Today there was a young heron in the egret’s spot, she was not too bothered by me and didn’t engage in any games of hide and seek, knowing her place and wading about it, busily piercing the surface of the water with her long beak.
I head Westwards along the Northern bank of the pond and along the edges of the footpath I find a mossy nest with a perfect opening, it is striking to be in such plain view, I wonder about its inhabitants, are there any present dwellers, perhaps new come squatters? Or has it been abandoned by far off emigrants….who may one day return? Further along there are offerings of apples cored and looped over branches by kind walkers for the birds, mixing up seasons and fruits with the trees’ skeletons. In the distance, the morning light bounces golden off the upper walls of the prison perched on the hill.
I was drawn again to looking closely at the skin of the trees, enjoying the soft pitted greens and striated brown and tans and even finding something in the growth that looks like text – uppercase cleavages in the lichen.
Moss more vivid and lichen greying, on the surface or silting up the gashes and wounds in the bark: mosses and lichens seem to be on friendly terms, each taking up position and forming spots that appear convivial yet self-contained.
And on the smoothest barks are traces of ivy paths meandering upwards, made visible by the moulds that accrue in the traces of its leggy reaches, the ivy now stripped away, perhaps by a zealous Glen walker (there are a few of us with various agendas).
The dark bark weaves across the trunk of a cypress and I see the way it is built for expansion, and shedding. In the ground the roots are spelling out signs or, it seems to me, balancing equations – somehow I’m reminded of old currency, shillings and pence archaic now but embedded in the memory, perhaps this tree is as old as me.
I meander to the Fleischmann place, and there is a theatrical presence, where new trees make a chorus to the fore of the platform, a concrete square that is, for now, bare of trees and is all that has become of ‘the cottage’, an image ghosts in my imagination above this footprint, of a mock tudor frontage shadowing and confusing the present tree forms. There are other structures, revealed now in the thinned undergrowth, like bared traps. And something that may have been more a more playful construction suspended between the bellies of the trees. Walls are less substantial than plants here, whose rooted vigour gives them an obvious gravitas.
Exiting I see two dark fairies dancing in the river in the place where the ivy clad sentinels keep watch.
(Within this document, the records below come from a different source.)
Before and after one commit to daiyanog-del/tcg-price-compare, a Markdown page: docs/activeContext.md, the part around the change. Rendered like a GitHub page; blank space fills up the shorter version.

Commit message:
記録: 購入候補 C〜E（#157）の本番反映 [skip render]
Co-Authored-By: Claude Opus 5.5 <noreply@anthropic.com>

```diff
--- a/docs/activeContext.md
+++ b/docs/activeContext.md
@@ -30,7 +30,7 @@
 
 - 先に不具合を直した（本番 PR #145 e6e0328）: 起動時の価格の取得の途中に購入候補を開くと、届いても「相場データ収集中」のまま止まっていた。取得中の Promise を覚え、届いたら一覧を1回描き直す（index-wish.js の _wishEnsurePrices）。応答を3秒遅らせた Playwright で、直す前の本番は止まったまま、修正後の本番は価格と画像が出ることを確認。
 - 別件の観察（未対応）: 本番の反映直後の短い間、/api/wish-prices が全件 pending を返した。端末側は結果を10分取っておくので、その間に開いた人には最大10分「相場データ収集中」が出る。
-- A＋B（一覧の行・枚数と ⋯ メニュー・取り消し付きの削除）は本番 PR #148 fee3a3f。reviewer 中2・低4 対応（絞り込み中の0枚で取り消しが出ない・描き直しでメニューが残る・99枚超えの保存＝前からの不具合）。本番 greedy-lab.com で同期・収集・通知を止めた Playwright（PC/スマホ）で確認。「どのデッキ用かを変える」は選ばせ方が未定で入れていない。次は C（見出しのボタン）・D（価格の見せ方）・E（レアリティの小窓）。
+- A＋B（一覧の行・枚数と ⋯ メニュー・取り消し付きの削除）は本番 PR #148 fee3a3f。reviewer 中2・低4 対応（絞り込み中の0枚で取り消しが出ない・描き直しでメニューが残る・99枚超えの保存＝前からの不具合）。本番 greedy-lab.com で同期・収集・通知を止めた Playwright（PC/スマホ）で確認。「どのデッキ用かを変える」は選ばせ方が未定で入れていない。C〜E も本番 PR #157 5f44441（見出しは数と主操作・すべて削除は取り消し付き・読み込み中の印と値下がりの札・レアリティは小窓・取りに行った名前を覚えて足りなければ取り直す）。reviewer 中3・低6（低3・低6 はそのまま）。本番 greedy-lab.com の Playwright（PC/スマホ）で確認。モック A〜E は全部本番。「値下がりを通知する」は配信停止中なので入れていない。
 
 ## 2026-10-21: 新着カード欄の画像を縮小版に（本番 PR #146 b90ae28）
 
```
Moving out along the riverbank the silhouettes of trees are making their own of sky and understory.
A tree seems to be crying from one of its multiple eyes, or possibly a leaking breast, at any rate it’s the place it lost a limb.
I reach the Gothic quarter, finding steps and platforms here too, I know from the Friends of the Glen that it was the place of the O’Brien Family – now the peripheral cornering fence post forms a solitary figure on the winter stage.
I cannot resist the pull towards the dismembered Cyprus in the back-alley of the park, itself cracked like a giant broken pencil, I see it has company now, a palm looking very raw, also cut down from a healthy state of being somewhere in the outskirts of the Glen.